EXERCISE PROMPT:
Repeat the entire listing exactly.

GIVEN RECORDS:
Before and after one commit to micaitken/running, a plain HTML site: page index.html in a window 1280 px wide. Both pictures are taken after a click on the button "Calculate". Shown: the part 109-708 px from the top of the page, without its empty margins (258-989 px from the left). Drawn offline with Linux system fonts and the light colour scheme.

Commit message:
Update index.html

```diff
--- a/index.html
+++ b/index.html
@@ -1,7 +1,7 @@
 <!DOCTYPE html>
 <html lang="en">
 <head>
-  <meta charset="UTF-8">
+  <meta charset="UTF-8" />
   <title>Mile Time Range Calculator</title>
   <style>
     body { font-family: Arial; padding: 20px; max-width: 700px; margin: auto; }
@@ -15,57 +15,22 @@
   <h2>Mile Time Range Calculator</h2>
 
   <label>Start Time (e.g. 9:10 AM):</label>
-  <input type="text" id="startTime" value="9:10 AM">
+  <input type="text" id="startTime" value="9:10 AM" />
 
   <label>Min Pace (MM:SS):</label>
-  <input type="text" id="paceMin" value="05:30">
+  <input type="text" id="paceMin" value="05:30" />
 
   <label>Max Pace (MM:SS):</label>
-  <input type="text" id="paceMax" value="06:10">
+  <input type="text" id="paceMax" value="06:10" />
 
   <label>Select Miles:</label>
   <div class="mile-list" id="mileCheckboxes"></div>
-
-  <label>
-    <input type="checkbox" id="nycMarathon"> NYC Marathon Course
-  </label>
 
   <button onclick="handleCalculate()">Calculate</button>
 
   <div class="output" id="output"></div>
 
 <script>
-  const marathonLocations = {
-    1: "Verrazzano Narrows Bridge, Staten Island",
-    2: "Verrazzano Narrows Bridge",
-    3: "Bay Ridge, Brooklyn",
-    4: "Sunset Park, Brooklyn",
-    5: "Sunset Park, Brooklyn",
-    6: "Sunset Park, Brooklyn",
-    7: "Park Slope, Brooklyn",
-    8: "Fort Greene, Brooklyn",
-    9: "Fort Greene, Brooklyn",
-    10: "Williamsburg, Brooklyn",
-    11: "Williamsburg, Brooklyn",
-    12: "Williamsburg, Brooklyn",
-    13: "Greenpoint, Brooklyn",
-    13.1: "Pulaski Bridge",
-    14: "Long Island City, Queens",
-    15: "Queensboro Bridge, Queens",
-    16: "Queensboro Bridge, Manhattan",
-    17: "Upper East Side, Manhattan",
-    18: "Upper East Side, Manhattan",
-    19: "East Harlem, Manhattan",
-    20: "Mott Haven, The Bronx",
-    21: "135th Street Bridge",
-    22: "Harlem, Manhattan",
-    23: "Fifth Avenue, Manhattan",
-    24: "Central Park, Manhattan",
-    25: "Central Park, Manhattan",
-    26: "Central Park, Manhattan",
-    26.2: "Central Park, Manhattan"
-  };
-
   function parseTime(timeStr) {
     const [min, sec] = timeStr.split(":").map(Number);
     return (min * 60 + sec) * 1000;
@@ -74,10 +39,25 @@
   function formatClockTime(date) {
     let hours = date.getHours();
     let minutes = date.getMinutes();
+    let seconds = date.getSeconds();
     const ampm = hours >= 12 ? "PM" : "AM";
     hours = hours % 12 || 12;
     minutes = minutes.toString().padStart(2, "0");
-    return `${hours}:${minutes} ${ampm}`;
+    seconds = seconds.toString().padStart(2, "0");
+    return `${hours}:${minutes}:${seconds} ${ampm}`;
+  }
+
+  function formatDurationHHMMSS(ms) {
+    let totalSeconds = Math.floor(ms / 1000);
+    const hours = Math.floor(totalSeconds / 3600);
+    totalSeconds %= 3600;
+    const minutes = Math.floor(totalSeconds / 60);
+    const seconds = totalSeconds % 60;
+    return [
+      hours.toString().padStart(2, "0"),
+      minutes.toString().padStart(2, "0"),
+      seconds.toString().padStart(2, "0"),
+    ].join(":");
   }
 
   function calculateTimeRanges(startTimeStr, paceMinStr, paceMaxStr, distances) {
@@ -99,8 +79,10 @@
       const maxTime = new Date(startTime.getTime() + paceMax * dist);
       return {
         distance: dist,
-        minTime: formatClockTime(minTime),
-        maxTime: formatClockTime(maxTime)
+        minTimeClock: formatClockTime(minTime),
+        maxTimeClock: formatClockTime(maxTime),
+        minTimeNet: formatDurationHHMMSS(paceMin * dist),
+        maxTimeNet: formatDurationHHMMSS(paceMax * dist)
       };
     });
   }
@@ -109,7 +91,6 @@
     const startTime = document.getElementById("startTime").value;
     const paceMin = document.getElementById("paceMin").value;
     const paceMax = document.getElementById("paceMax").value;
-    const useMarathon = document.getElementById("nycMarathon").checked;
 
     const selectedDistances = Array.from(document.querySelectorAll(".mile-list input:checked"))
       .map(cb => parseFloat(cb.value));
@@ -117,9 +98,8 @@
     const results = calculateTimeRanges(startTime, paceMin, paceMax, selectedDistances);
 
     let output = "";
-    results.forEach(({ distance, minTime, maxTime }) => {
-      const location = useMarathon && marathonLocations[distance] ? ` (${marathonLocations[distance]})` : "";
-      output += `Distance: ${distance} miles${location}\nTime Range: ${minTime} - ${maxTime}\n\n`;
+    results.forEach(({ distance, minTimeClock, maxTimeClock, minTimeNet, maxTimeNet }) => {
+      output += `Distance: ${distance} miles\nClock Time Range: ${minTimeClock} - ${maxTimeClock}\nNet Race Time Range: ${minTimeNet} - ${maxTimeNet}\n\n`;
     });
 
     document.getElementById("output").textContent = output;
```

RESULT FOR THIS TASK:
Before and after one commit to micaitken/running, a plain HTML site: page index.html in a window 1280 px wide. Both pictures are taken after a click on the button "Calculate". Shown: the part 109-708 px from the top of the page, without its empty margins (258-989 px from the left). Drawn offline with Linux system fonts and the light colour scheme.

Commit message:
Update index.html

```diff
--- a/index.html
+++ b/index.html
@@ -1,7 +1,7 @@
 <!DOCTYPE html>
 <html lang="en">
 <head>
-  <meta charset="UTF-8">
+  <meta charset="UTF-8" />
   <title>Mile Time Range Calculator</title>
   <style>
     body { font-family: Arial; padding: 20px; max-width: 700px; margin: auto; }
@@ -15,57 +15,22 @@
   <h2>Mile Time Range Calculator</h2>
 
   <label>Start Time (e.g. 9:10 AM):</label>
-  <input type="text" id="startTime" value="9:10 AM">
+  <input type="text" id="startTime" value="9:10 AM" />
 
   <label>Min Pace (MM:SS):</label>
-  <input type="text" id="paceMin" value="05:30">
+  <input type="text" id="paceMin" value="05:30" />
 
   <label>Max Pace (MM:SS):</label>
-  <input type="text" id="paceMax" value="06:10">
+  <input type="text" id="paceMax" value="06:10" />
 
   <label>Select Miles:</label>
   <div class="mile-list" id="mileCheckboxes"></div>
-
-  <label>
-    <input type="checkbox" id="nycMarathon"> NYC Marathon Course
-  </label>
 
   <button onclick="handleCalculate()">Calculate</button>
 
   <div class="output" id="output"></div>
 
 <script>
-  const marathonLocations = {
-    1: "Verrazzano Narrows Bridge, Staten Island",
-    2: "Verrazzano Narrows Bridge",
-    3: "Bay Ridge, Brooklyn",
-    4: "Sunset Park, Brooklyn",
-    5: "Sunset Park, Brooklyn",
-    6: "Sunset Park, Brooklyn",
-    7: "Park Slope, Brooklyn",
-    8: "Fort Greene, Brooklyn",
-    9: "Fort Greene, Brooklyn",
-    10: "Williamsburg, Brooklyn",
-    11: "Williamsburg, Brooklyn",
-    12: "Williamsburg, Brooklyn",
-    13: "Greenpoint, Brooklyn",
-    13.1: "Pulaski Bridge",
-    14: "Long Island City, Queens",
-    15: "Queensboro Bridge, Queens",
-    16: "Queensboro Bridge, Manhattan",
-    17: "Upper East Side, Manhattan",
-    18: "Upper East Side, Manhattan",
-    19: "East Harlem, Manhattan",
-    20: "Mott Haven, The Bronx",
-    21: "135th Street Bridge",
-    22: "Harlem, Manhattan",
-    23: "Fifth Avenue, Manhattan",
-    24: "Central Park, Manhattan",
-    25: "Central Park, Manhattan",
-    26: "Central Park, Manhattan",
-    26.2: "Central Park, Manhattan"
-  };
-
   function parseTime(timeStr) {
     const [min, sec] = timeStr.split(":").map(Number);
     return (min * 60 + sec) * 1000;
@@ -74,10 +39,25 @@
   function formatClockTime(date) {
     let hours = date.getHours();
     let minutes = date.getMinutes();
+    let seconds = date.getSeconds();
     const ampm = hours >= 12 ? "PM" : "AM";
     hours = hours % 12 || 12;
     minutes = minutes.toString().padStart(2, "0");
-    return `${hours}:${minutes} ${ampm}`;
+    seconds = seconds.toString().padStart(2, "0");
+    return `${hours}:${minutes}:${seconds} ${ampm}`;
+  }
+
+  function formatDurationHHMMSS(ms) {
+    let totalSeconds = Math.floor(ms / 1000);
+    const hours = Math.floor(totalSeconds / 3600);
+    totalSeconds %= 3600;
+    const minutes = Math.floor(totalSeconds / 60);
+    const seconds = totalSeconds % 60;
+    return [
+      hours.toString().padStart(2, "0"),
+      minutes.toString().padStart(2, "0"),
+      seconds.toString().padStart(2, "0"),
+    ].join(":");
   }
 
   function calculateTimeRanges(startTimeStr, paceMinStr, paceMaxStr, distances) {
@@ -99,8 +79,10 @@
       const maxTime = new Date(startTime.getTime() + paceMax * dist);
       return {
         distance: dist,
-        minTime: formatClockTime(minTime),
-        maxTime: formatClockTime(maxTime)
+        minTimeClock: formatClockTime(minTime),
+        maxTimeClock: formatClockTime(maxTime),
+        minTimeNet: formatDurationHHMMSS(paceMin * dist),
+        maxTimeNet: formatDurationHHMMSS(paceMax * dist)
       };
     });
   }
@@ -109,7 +91,6 @@
     const startTime = document.getElementById("startTime").value;
     const paceMin = document.getElementById("paceMin").value;
     const paceMax = document.getElementById("paceMax").value;
-    const useMarathon = document.getElementById("nycMarathon").checked;
 
     const selectedDistances = Array.from(document.querySelectorAll(".mile-list input:checked"))
       .map(cb => parseFloat(cb.value));
@@ -117,9 +98,8 @@
     const results = calculateTimeRanges(startTime, paceMin, paceMax, selectedDistances);
 
     let output = "";
-    results.forEach(({ distance, minTime, maxTime }) => {
-      const location = useMarathon && marathonLocations[distance] ? ` (${marathonLocations[distance]})` : "";
-      output += `Distance: ${distance} miles${location}\nTime Range: ${minTime} - ${maxTime}\n\n`;
+    results.forEach(({ distance, minTimeClock, maxTimeClock, minTimeNet, maxTimeNet }) => {
+      output += `Distance: ${distance} miles\nClock Time Range: ${minTimeClock} - ${maxTimeClock}\nNet Race Time Range: ${minTimeNet} - ${maxTimeNet}\n\n`;
     });
 
     document.getElementById("output").textContent = output;
```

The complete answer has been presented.